- Jade trade in Myanmar
- Mumun pottery period – Time in Korea when jade ornament production began
- Nephrite – A variety of jade
- Philippine jade artifacts
- Pounamu – Type of hard stone found in New Zealand, some of which are nephrite
- Serpentine subgroup – Group of minerals, some of which are known as false jade
- Name of 35th wedding anniversary
References [ edit ]
- "Online Etymology Dictionary". Etymonline.com. Retrieved 2011-03-07.
- Easby, Elizabeth Kennedy. Pre-Columbian Jade from Costa Rica. (1968). André Emmerich Inc., New York
- Liu, Li 2003:3–15
- Martin, Steven. The Art of Opium Antiques. Silkworm Books, Chiang Mai, 2007
- Jade. Gemstone.org
- Jacobs, Andrew (September 20, 2010). "Jade From China's West Surpasses Gold in Value". The New York Times. New York: NYTC. ISSN 0362-4331. Retrieved October 13, 2012.
- Gem News, Gems & Gemology[page needed]
- Hunter, Sir William Wilson and Sir Richard Burn. The Imperial Gazetteer of India, Vol. 3. Oxford, England: Clarendon Press, Henry Frowde Publishers (1907), p. 242
- Bale, Martin T. and Ko, Min-jung. Craft Production and Social Change in Mumun Pottery Period Korea. Asian Perspectives 45(2):159–187, 2006.
- Hung, H. C.; Iizuka, Y.; Bellwood, P.; Nguyen, K. D.; Bellina, B.; Silapanth, P.; and Manton, J. H. (2007). "Ancient jades map 3,000 years of prehistoric exchange in Southeast Asia". Proceedings of the National Academy of Sciences, 104(50), 19745–19750.
- Salt, Donn, 1992, Stone, Bone and Jade – 24 New Zealand Artists, David Bateman Ltd., Auckland.
- "Pounamu taonga". Collections Online. Museum of New Zealand Te Papa Tongarewa. Retrieved 25 November 2010.
- Keane, Basil (2 March 2009). "Pounamu – jade or greenstone – Implements and adornment". Te Ara – the Encyclopedia of New Zealand. Ministry for Culture & Heritage. Retrieved 21 November 2010.
- "Collections Online – Museum of New Zealand Te Papa Tongarewa". collections.tepapa.govt.nz. Retrieved 26 January 2019.
- Talbot, Matthew. "In Depth Green With Jade". Canadian Geographic. Archived from the original on 6 November 2014. Retrieved 6 November 2014.
- "What is Jade?". Polar Jade. Retrieved 6 November 2014.
- "Jade, greenstone, or pounamu?". Retrieved 9 October 2018.

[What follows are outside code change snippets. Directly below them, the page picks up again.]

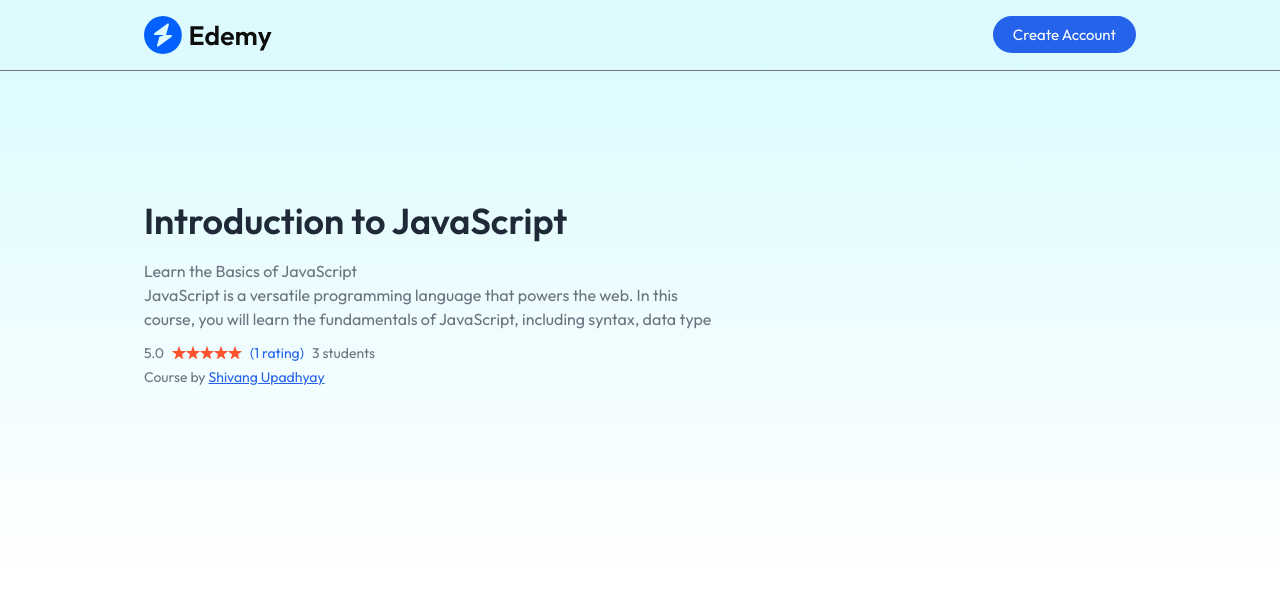
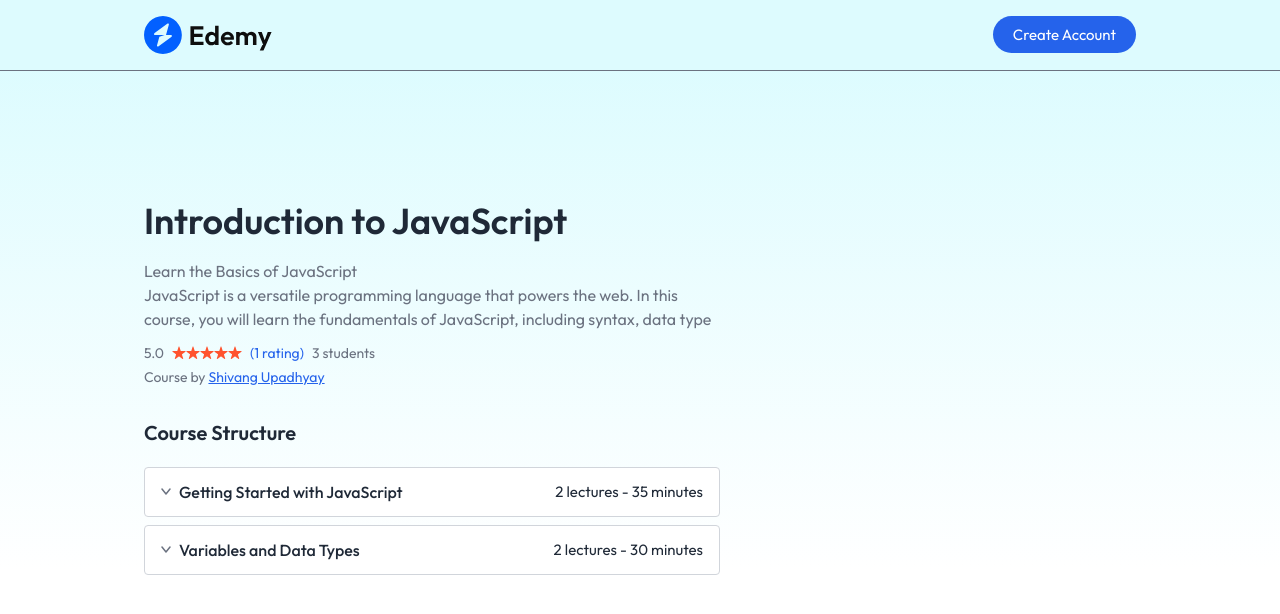
Before and after one commit to shivangupadhyy/LMS-Project, a React (Vite) app in the folder frontend/: page /course/605c72efb3f1c2b1f8e4e1a1 in a window 1280 px wide. Shown: the top 614 px of the page. Built offline with nearby package versions, Linux system fonts and the light colour scheme; no server answers.

Commit message:
student course list section 30% progress done

```diff
--- a/frontend/src/context/AppContext.jsx
+++ b/frontend/src/context/AppContext.jsx
@@ -1,7 +1,8 @@
 import { createContext, useEffect, useState } from "react";
 import { dummyCourses } from "../assets/assets";
 import { useNavigate } from "react-router-dom";
-
+import humanizeDuration from 'humanize-duration'
+;
 export const AppContext = createContext();
 
 export const AppContextProvider = (props) => {
@@ -26,12 +27,39 @@ export const AppContextProvider = (props) => {
     return totalRating / course.courseRatings.length
   }
 
+  const calculateChapterTime = (chapter)=>{
+    let time = 0
+    chapter.chapterContent.map((lecture)=> time += lecture.lectureDuration)
+    return humanizeDuration(time * 60* 1000,{units: ["h", "m"]})
+  }
+
+  const calculateCourseDuration = (course)=>{
+    let time = 0
+
+    course.courseContent.map((chapter)=>chapter.chapterContent.map(
+      (lecture)=>time += lecture.lectureDuration
+    ))
+
+    return humanizeDuration(time * 60 * 1000, {units: ["h", "m"]})
+  }
+
+  const calculateNoOfLecture = (course)=>{
+    let totalLecture = 0;
+    course.courseContent.forEach(chapter =>{
+      if(Array.isArray(chapter.chapterContent)){
+      totalLecture += chapter.chapterContent.length;
+      }
+    })
+    return totalLecture;
+  }
+
+
   useEffect(() => {
     fetchAllCourses();
   }, []);
   const value = {
     currency,
-    allCourses,navigate, calculateRating, isEducator, setIsEducator
+    allCourses,navigate, calculateRating, isEducator, setIsEducator,calculateNoOfLecture, calculateCourseDuration, calculateChapterTime
   };
   return (
     <AppContext.Provider value={value}>{props.children}</AppContext.Provider>
--- a/frontend/src/pages/student/CourseDetails.jsx
+++ b/frontend/src/pages/student/CourseDetails.jsx
@@ -3,13 +3,15 @@ import { useParams } from 'react-router-dom'
 import { AppContext } from '../../context/AppContext'
 import Loading from '../../components/student/Loading'
 import { assets } from '../../assets/assets'
+import humanizeDuration from 'humanize-duration'
 
 const CourseDetails = () => {
   const {id} = useParams()
 
   const [courseData, setCourseData] = useState(null)
+  const [openSections, setOpenSections] = useState({})
 
-  const {allCourses, calculateRating} = useContext(AppContext)
+  const {allCourses, calculateRating,calculateNoOfLecture, calculateCourseDuration, calculateChapterTime} = useContext(AppContext)
 
   const fetchCourseData = async ()=>{
     if (!allCourses || allCourses.length === 0) {
@@ -24,6 +26,14 @@ const CourseDetails = () => {
     fetchCourseData()
   },[allCourses, id])
 
+  const toggleSection = (index)=>{
+    setOpenSections((prev)=>(
+      {...prev,
+        [index]: !prev[index],
+      }
+    ))
+  }
+
   if (!courseData) {
     return (
       <div className='pt-20 px-8'>
@@ -32,7 +42,7 @@ const CourseDetails = () => {
     )
   }
 
-  return courseData ? (
+  return (
     <>
     <div className='relative'>
       <div className='absolute top-0 left-0 w-full h-section-height bg-gradient-to-b from-cyan-100/70 to-transparent'></div>
@@ -56,6 +66,40 @@ const CourseDetails = () => {
                   </div>
 
                   <p className='text-sm'>Course by <span className='text-blue-600 underline'>Shivang Upadhyay</span></p>
+                  <div className='pt-8 text-gray-800'>
+                      <h2 className='text-xl font-semibold'>Course Structure</h2>
+                      <div className='pt-5'>
+                        {courseData.courseContent.map((chapter, index)=>(
+                          <div key={index} className='border border-gray-300 bg-white mb-2 rounded'>
+                            <div className='flex items-center justify-between px-4 py-3  cursor-pointer select-none' onClick={()=> toggleSection(index)}>
+                              <div className='flex items-center gap-2'>
+                                <img src={assets.down_arrow_icon} alt="arrow  icon" />
+                                <p className='font-medium md:text-base text-sm'>{chapter.chapterTitle}</p>
+                              </div>
+                              <p className='text-sm md:text-default'>{chapter.chapterContent.length} lectures - {calculateChapterTime(chapter)}</p>
+                            </div>
+                            <div className={`overflow-hidden transition-all duration-300 ${openSections[index] ? 'max-h-96' : 'max-h-0'}`}>
+                              <ul className='list-disc md:pl-10 pl-4 pr-4 py-2 text-gray-600 border-t border-gray-300'>
+                                {chapter.chapterContent.map((lecture, i)=>(
+                                 <li key={i} className='flex items-start gap-2 py-1'>
+                                  <img src={assets.play_icon} alt="play icon" className='w-4 h-4 mt-1'/>
+                                  <div className='flex items-center justify-between w-full text-gray-800 text-xs md:text-default'>
+                                    <p>
+                                      {lecture.lectureTitle}</p>
+                                    <div className='flex gap-2'>
+                                      {lecture.isPreviewFree && <p className='text-blue-500 cursor-pointer'>Preview</p>}
+                                      <p>{humanizeDuration(lecture.lectureDuration * 60 * 1000, {units: ['h', 'm']})}</p>
+                                    </div>
+                                  </div>
+                                 </li>
+                                ))}
+                              </ul>
+                            </div>
+
+                          </div>
+                        ))}
+                      </div>
+                    </div>
         </div>
 
         {/* right section */}
@@ -65,7 +109,7 @@ const CourseDetails = () => {
       </div>
     </div>
     </>
-  ) : <Loading/>
+  )
 }
 
 export default CourseDetails
```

- Liu, Li. "The Products of Minds as Well as Hands: Production of Prestige Goods in Neolithic and Early State Periods of China". Asian Perspectives 42(1):1–40, 2003, p. 2.
- Grande, Lance; Augustyn, Allison (2009). Gems and Gemstones: Timeless Natural Beauty of the Mineral World. University of Chicago Press. p. 216. ISBN 978-0-226-30511-0.
- Tay Thye Sun. "The Changing Face of Jade" (PDF). Alumni Newsletter. Swiss Gemmological Institute (3): 5–6. Archived from the original (PDF) on 15 December 2018. Retrieved 26 July 2019.
Further reading [ edit ]
- Rémusat, Abel, 1820. Histoire de la ville de Khotan: tirée des annales de la chine et traduite du chinois ; Suivie de Recherches sur la substance minérale appelée par les Chinois PIERRE DE IU, et sur le Jaspe des anciens. Abel Rémusat. Paris. L’imprimerie de doublet. 1820. Downloadable from: 
- Laufer, Berthold, 1912, Jade: A Study in Chinese Archeology & Religion, Reprint: Dover Publications, New York. 1974.
- Rawson, Jessica, 1975, Chinese Jade Throughout the Ages, London: Albert Saifer, ISBN 0-87556-754-1
- Ward, Fred (September 1987). "Jade: Stone of Heaven". National Geographic. Vol. 172 no. 3. pp. 282–315. ISSN 0027-9358. OCLC 643483454.
- Jadeite sources in Mesoamerica (PDF)
- Between hell and the Stone of Heaven: Observer article on Jade Mining in Burma
- Old Chinese Jades: Real or Fake?
- Types of jade: 100 stone images with accompanying information
[ edit ]
|Wikimedia Commons has media related to Jade.|
- Gemstone at Curlie
- The British Museum – 7,000 years of Chinese jade
- Gravity Measurement For Testing Jade (2008 archived version)
- mindat.org (Mineralogical data about Jade)
- Jade in Canada
- "Jade in British Columbia table", BC Govt MINFILE summary of jade showings and producers
- Canadian Rockhound magazine feature on jade